-------- SUPPLIED INFORMATION --------

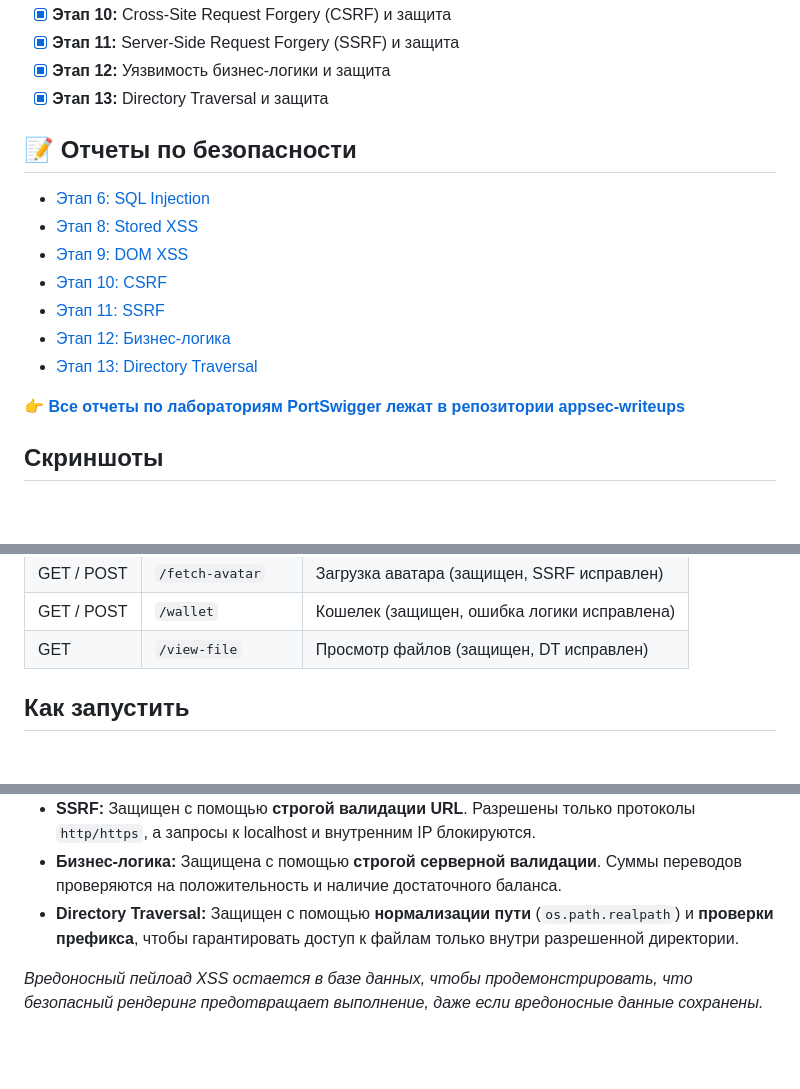
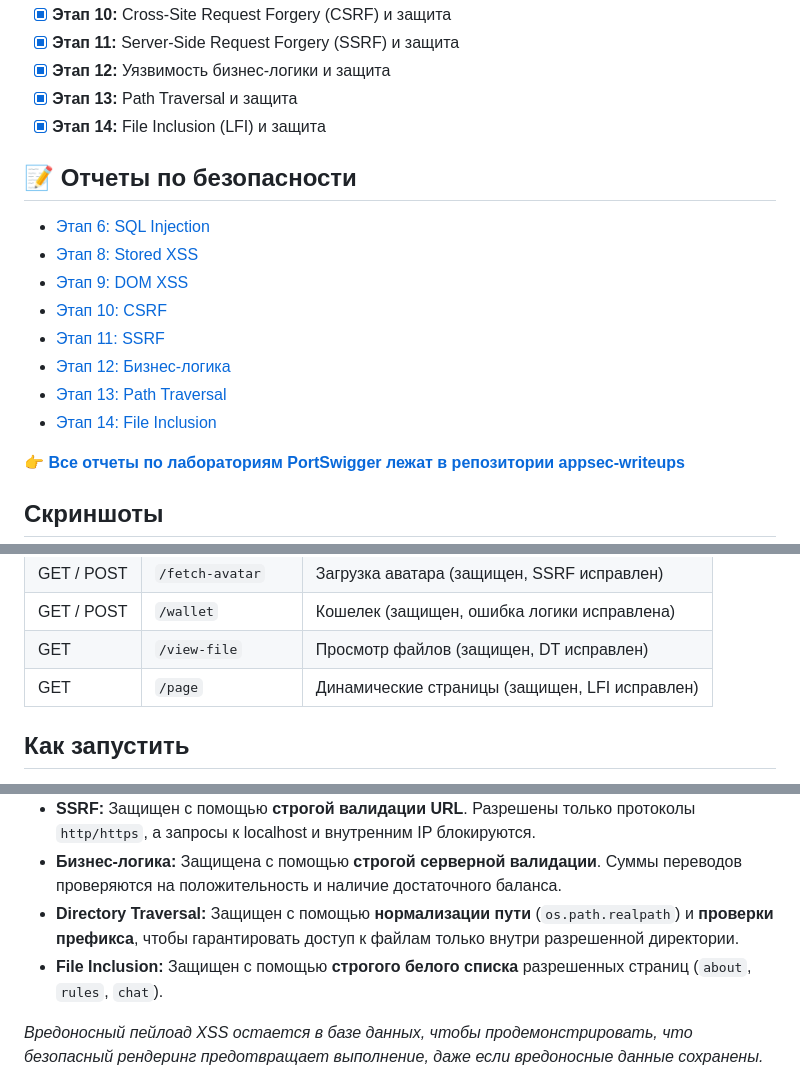
Before and after one commit to foxxxymiron/appsec-messenger-flask, a Markdown page: README.ru.md, 3 parts joined by grey strips. Drawn GitHub-style; blank space fills up the shorter version.

```diff
--- a/README.ru.md
+++ b/README.ru.md
@@ -20,7 +20,8 @@
 - [x] **Этап 10:** Cross-Site Request Forgery (CSRF) и защита
 - [x] **Этап 11:** Server-Side Request Forgery (SSRF) и защита
 - [x] **Этап 12:** Уязвимость бизнес-логики и защита
-- [x] **Этап 13:** Directory Traversal и защита
+- [x] **Этап 13:** Path Traversal и защита
+- [x] **Этап 14:** File Inclusion (LFI) и защита
 
 ## 📝 Отчеты по безопасности
 - [Этап 6: SQL Injection](writeups/stage-6-sqli.ru.md)
@@ -29,7 +30,8 @@
 - [Этап 10: CSRF](writeups/stage-10-csrf.ru.md)
 - [Этап 11: SSRF](writeups/stage-11-ssrf.ru.md)
 - [Этап 12: Бизнес-логика](writeups/stage-12-business-logic.ru.md)
-- [Этап 13: Directory Traversal](writeups/stage-13-dt.ru.md)
+- [Этап 13: Path Traversal](writeups/stage-13-dt.ru.md)
+- [Этап 14: File Inclusion](writeups/stage-14-lfi.ru.md)
 
 👉 **[Все отчеты по лабораториям PortSwigger лежат в репозитории appsec-writeups](https://github.com/foxxxymiron/appsec-writeups)**
 
@@ -145,6 +154,7 @@ appsec-messenger-flask/
 | GET / POST | `/fetch-avatar` | Загрузка аватара (защищен, SSRF исправлен) |
 | GET / POST | `/wallet` | Кошелек (защищен, ошибка логики исправлена) |
 | GET | `/view-file` | Просмотр файлов (защищен, DT исправлен) |
+| GET | `/page` | Динамические страницы (защищен, LFI исправлен) |
 
 ## Как запустить
 
@@ -185,6 +195,7 @@ appsec-messenger-flask/
 - **SSRF:** Защищен с помощью **строгой валидации URL**. Разрешены только протоколы `http/https`, а запросы к localhost и внутренним IP блокируются.
 - **Бизнес-логика:** Защищена с помощью **строгой серверной валидации**. Суммы переводов проверяются на положительность и наличие достаточного баланса.
 - **Directory Traversal:** Защищен с помощью **нормализации пути** (`os.path.realpath`) и **проверки префикса**, чтобы гарантировать доступ к файлам только внутри разрешенной директории.
+- **File Inclusion:** Защищен с помощью **строгого белого списка** разрешенных страниц (`about`, `rules`, `chat`).
 
 *Вредоносный пейлоад XSS остается в базе данных, чтобы продемонстрировать, что безопасный рендеринг предотвращает выполнение, даже если вредоносные данные сохранены.*
 
```
Also changed, not shown: other parts of README.ru.md (+12 -5 lines), README.md (+19 -8 lines), writeups/stage-13-dt.md (+3 -3 lines), writeups/stage-14-lfi.md (added, +57 -0 lines), writeups/stage-14-lfi.ru.md (added, +57 -0 lines), static/screenshots/lfi/01-page-normal.png (added), static/screenshots/lfi/02-page-info-leak.png (added), static/screenshots/lfi/03-lfi-vuln-code.png (added), static/screenshots/lfi/04-lfi-fixed-code.png (added), 5 other files.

--------

TASK STATEMENT: Show each line of the material that includes the word "Traversal".

EXPECTED OUTPUT:
-- [x] **Этап 13:** Directory Traversal и защита
+- [x] **Этап 13:** Path Traversal и защита
-- [Этап 13: Directory Traversal](writeups/stage-13-dt.ru.md)
+- [Этап 13: Path Traversal](writeups/stage-13-dt.ru.md)
 - **Directory Traversal:** Защищен с помощью **нормализации пути** (`os.path.realpath`) и **проверки префикса**, чтобы гарантировать доступ к файлам только внутри разрешенной директории.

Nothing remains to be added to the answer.